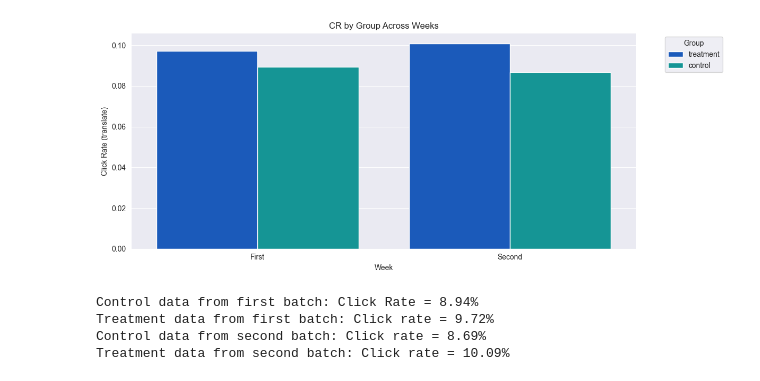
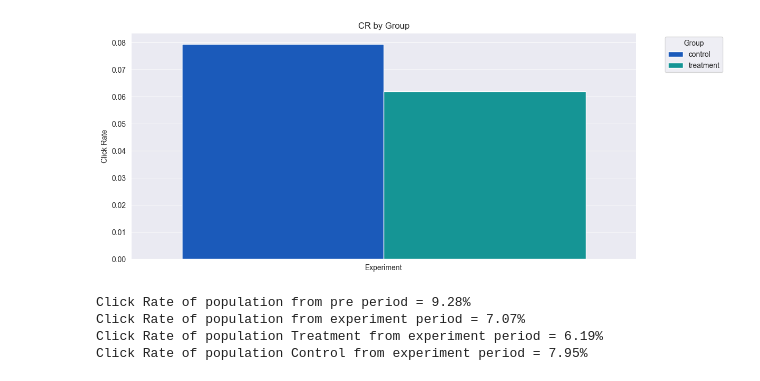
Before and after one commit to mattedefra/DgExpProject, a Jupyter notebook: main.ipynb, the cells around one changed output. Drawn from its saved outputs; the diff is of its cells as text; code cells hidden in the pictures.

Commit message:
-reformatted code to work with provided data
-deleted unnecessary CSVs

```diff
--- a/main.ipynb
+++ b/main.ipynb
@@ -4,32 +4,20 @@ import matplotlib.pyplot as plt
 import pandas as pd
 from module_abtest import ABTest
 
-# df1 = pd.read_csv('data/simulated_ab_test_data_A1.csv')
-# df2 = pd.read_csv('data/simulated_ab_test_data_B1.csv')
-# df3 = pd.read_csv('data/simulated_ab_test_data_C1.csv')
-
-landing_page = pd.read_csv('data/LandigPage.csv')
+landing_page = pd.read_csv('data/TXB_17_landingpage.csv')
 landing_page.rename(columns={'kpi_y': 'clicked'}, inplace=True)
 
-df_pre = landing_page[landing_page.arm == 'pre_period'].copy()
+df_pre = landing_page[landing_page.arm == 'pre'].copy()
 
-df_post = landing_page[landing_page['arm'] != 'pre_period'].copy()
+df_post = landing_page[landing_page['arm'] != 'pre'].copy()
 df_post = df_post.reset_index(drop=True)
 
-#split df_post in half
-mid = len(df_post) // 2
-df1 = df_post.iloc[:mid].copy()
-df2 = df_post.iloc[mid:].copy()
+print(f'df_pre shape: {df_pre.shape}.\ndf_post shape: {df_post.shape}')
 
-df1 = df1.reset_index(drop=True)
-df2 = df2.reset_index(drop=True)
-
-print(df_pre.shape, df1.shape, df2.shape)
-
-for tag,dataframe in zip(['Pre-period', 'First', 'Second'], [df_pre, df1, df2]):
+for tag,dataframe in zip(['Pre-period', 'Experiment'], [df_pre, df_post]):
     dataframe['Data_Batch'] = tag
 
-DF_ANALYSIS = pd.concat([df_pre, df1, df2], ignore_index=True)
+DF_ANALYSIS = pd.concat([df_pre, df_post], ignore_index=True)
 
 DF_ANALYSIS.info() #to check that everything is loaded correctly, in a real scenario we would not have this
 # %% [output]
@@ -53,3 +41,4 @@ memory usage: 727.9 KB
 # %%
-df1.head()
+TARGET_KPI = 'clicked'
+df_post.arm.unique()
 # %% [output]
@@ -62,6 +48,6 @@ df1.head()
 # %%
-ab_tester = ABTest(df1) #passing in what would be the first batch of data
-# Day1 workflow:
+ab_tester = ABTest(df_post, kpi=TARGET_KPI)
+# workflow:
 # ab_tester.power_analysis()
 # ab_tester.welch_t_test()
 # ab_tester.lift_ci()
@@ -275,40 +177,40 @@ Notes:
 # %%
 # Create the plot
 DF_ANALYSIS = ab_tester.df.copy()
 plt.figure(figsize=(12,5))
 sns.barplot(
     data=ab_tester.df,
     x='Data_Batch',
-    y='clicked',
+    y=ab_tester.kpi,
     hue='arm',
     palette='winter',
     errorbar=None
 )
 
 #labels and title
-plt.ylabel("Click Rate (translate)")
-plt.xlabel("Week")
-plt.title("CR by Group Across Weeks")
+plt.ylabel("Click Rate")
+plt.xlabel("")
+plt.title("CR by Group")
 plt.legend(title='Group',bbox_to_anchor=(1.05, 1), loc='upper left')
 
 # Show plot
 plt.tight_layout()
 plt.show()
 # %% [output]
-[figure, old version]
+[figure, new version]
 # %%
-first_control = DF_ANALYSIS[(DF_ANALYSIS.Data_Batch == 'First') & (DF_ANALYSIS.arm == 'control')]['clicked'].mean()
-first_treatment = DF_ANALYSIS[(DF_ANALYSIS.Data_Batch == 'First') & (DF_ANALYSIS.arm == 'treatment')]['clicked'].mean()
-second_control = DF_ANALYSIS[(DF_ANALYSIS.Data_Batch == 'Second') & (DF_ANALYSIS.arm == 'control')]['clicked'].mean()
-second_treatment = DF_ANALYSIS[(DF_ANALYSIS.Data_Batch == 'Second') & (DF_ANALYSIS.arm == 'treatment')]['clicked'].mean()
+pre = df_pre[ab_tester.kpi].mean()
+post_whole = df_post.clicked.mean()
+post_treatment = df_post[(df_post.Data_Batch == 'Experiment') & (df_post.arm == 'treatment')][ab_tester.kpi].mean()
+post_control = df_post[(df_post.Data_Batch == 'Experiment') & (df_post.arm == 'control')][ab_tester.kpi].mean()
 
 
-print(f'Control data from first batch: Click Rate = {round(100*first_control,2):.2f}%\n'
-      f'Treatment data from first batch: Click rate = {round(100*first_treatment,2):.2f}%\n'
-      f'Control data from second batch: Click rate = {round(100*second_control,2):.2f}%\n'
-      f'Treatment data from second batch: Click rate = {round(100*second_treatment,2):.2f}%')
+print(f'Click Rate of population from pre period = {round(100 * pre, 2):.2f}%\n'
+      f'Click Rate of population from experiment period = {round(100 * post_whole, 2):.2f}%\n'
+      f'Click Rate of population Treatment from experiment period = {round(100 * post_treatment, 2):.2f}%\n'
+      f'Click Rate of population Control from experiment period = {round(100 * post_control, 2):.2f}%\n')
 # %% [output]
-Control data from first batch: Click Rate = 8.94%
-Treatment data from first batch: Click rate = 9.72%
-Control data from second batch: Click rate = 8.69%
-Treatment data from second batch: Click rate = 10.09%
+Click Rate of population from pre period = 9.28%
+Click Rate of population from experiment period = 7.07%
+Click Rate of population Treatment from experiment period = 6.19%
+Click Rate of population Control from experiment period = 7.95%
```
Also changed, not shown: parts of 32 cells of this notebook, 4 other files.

==

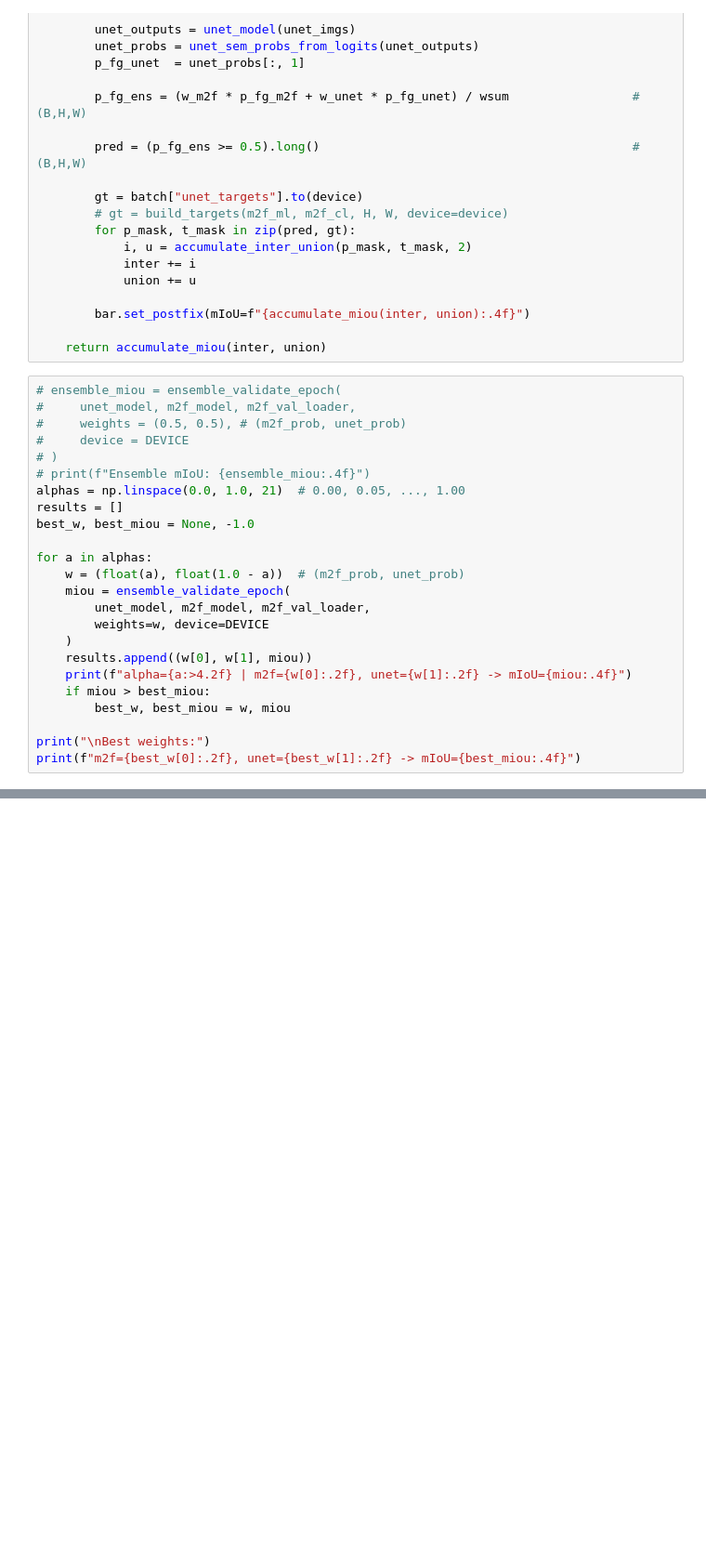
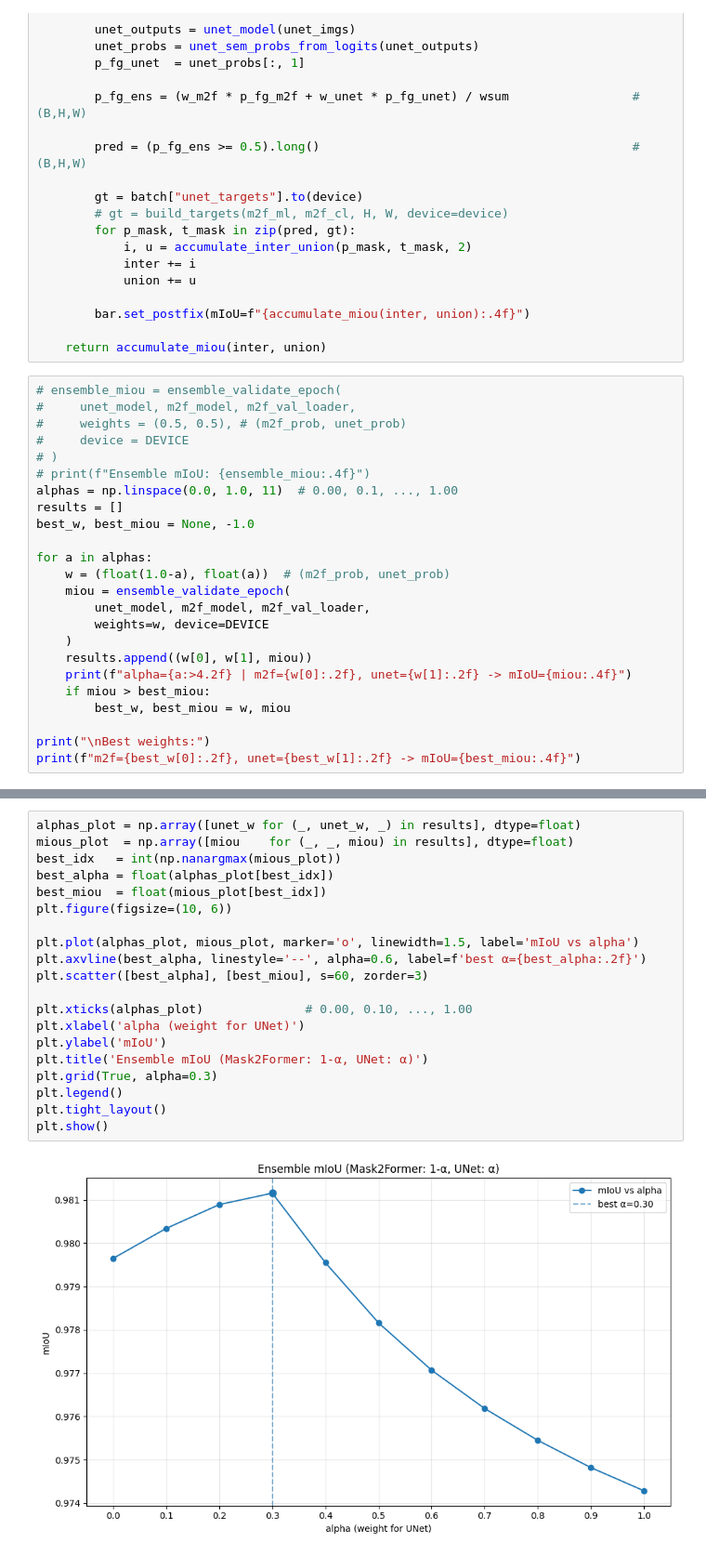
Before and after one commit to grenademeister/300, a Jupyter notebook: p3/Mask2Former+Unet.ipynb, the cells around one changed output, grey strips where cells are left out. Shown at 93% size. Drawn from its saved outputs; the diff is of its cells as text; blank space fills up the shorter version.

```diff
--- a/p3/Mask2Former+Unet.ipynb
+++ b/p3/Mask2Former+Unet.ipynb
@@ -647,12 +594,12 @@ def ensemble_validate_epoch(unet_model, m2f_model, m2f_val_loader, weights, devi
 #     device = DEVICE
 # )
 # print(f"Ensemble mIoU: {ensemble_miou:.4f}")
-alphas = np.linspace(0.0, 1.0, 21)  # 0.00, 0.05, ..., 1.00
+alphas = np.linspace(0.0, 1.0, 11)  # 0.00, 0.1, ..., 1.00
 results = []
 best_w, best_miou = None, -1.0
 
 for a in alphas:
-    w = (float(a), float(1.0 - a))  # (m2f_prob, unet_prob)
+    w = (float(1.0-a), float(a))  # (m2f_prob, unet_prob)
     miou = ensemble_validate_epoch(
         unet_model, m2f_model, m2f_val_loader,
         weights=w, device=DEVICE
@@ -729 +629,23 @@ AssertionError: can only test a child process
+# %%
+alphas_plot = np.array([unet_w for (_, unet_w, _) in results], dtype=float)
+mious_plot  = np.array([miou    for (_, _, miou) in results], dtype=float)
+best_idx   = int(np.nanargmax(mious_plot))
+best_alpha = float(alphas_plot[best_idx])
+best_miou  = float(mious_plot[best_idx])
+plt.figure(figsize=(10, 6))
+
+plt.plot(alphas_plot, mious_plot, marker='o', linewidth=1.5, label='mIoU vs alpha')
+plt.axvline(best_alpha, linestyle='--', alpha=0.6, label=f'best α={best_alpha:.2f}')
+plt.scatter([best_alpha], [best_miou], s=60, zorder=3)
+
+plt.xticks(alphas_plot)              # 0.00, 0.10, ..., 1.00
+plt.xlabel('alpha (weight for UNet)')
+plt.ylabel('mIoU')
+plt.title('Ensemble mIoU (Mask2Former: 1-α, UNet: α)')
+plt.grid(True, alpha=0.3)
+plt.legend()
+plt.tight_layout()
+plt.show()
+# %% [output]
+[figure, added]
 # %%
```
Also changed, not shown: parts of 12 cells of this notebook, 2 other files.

EXERCISE PROMPT ->
Your answer should be one number: the count of lines in the records above that contain "dataframe".

WORKED SOLUTION ->
3